As an international student in Holland, you might want to take a part-time job, just as Dutch students do. Besides helping to cover your costs, a job can also give you useful work experience, allow you to participate in Dutch society and make it easier for you to learn the language.
Citizens from EU/EEA member states, do not need a residence permit in order to be allowed to work in the Netherlands but work permit is needed. Once you have been in the Netherlands for more than 3 months, you should register with the IND. For more information consult the IND website, http://www.ind.nl. On this website you will find a “residence wizard” through which you can find out about the rules for residency in the Netherlands for yourself.
Even if not directly needed, a residence permit can come in handy: sometimes employers ask for it before they enter into a contract with you, banks also ask for it when you open a bank account and other official institutions ask for this document as well. You may find a part-time job, but you have to keep in mind that you would not neglect your studies. 15-20 per week is maximum that a student should work. You should keep in mind to have at least 4 months’ money before arriving as it may be difficult to find a student job.
How do I find a part-time job?
The easiest way to find a job is through an employment agency, or uitzendbureau. Some agencies specialize in jobs for students. The student affairs office at the Dutch institution where you are enrolled can provide addresses or may even have their own job agency. Of course you can also respond to advertisements or search for a job on the Internet.
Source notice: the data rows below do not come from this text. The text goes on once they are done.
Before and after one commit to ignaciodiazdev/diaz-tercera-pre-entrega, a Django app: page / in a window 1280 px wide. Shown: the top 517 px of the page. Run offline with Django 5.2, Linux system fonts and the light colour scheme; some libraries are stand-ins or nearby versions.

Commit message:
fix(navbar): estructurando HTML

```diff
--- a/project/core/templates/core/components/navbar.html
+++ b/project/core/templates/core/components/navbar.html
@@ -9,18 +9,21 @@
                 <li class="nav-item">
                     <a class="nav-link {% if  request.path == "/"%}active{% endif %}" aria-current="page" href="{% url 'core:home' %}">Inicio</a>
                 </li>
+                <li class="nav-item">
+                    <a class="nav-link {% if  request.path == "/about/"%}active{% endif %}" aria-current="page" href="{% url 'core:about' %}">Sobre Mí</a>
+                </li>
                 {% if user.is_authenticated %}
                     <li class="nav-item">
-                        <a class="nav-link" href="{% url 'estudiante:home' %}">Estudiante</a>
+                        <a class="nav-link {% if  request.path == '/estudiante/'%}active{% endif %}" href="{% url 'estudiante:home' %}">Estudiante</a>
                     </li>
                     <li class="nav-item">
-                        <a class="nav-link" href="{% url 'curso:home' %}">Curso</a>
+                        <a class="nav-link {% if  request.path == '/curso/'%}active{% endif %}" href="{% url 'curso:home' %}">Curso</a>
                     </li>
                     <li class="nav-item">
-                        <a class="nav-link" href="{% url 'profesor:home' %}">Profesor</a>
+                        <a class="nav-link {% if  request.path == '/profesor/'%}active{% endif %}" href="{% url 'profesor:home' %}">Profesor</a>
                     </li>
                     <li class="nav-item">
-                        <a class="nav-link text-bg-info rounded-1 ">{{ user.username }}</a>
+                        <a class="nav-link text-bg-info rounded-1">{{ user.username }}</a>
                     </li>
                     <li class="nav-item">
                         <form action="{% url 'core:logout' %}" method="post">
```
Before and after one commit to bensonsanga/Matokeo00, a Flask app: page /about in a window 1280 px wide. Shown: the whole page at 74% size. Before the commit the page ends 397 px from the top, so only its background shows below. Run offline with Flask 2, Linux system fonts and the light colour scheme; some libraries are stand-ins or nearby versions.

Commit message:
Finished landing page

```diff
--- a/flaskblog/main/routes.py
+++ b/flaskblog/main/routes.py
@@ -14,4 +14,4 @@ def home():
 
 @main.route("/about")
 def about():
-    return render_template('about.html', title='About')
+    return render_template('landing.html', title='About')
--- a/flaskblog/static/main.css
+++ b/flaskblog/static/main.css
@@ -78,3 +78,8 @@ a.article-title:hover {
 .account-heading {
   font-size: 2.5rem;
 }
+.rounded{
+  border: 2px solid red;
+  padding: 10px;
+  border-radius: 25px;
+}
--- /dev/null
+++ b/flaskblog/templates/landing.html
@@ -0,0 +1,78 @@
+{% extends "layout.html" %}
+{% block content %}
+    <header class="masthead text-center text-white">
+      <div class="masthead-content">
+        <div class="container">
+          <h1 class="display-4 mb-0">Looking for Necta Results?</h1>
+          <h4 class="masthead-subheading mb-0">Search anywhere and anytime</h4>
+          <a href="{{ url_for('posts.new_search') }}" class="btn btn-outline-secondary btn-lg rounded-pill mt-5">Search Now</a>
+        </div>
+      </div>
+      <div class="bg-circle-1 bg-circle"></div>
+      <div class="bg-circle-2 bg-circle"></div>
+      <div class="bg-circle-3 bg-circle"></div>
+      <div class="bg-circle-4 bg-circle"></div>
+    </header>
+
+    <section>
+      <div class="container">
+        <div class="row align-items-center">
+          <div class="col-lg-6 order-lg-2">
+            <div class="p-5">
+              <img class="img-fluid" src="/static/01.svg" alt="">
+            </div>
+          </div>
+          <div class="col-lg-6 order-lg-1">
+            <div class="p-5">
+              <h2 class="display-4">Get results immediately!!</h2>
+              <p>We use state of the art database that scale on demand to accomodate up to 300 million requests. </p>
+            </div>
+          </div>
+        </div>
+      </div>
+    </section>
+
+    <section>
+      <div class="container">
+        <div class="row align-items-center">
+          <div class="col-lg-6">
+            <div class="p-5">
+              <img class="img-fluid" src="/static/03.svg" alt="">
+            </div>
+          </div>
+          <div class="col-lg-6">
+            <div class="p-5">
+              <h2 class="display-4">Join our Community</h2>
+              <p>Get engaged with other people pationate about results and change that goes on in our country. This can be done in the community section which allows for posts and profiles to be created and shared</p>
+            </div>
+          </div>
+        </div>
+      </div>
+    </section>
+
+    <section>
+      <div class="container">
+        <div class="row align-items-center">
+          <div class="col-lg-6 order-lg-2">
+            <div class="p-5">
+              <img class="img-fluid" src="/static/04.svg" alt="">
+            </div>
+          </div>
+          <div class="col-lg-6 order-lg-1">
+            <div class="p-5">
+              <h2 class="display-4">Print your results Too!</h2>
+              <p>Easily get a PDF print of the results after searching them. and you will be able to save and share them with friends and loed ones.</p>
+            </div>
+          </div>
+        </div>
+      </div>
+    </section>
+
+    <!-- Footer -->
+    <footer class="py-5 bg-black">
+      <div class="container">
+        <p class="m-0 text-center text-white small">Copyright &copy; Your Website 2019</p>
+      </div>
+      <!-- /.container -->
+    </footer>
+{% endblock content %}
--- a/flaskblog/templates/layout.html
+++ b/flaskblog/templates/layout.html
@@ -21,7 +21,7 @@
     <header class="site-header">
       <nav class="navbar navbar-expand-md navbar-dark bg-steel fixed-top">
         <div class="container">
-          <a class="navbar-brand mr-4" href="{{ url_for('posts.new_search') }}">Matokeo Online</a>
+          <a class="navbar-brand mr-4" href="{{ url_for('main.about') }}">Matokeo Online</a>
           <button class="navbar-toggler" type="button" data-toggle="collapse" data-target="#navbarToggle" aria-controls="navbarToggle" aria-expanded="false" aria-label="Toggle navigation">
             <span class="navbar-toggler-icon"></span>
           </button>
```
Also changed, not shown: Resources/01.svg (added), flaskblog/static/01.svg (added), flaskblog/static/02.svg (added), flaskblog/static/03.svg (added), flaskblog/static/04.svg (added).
The following websites may be helpful:
Additional information about working in the Netherlands: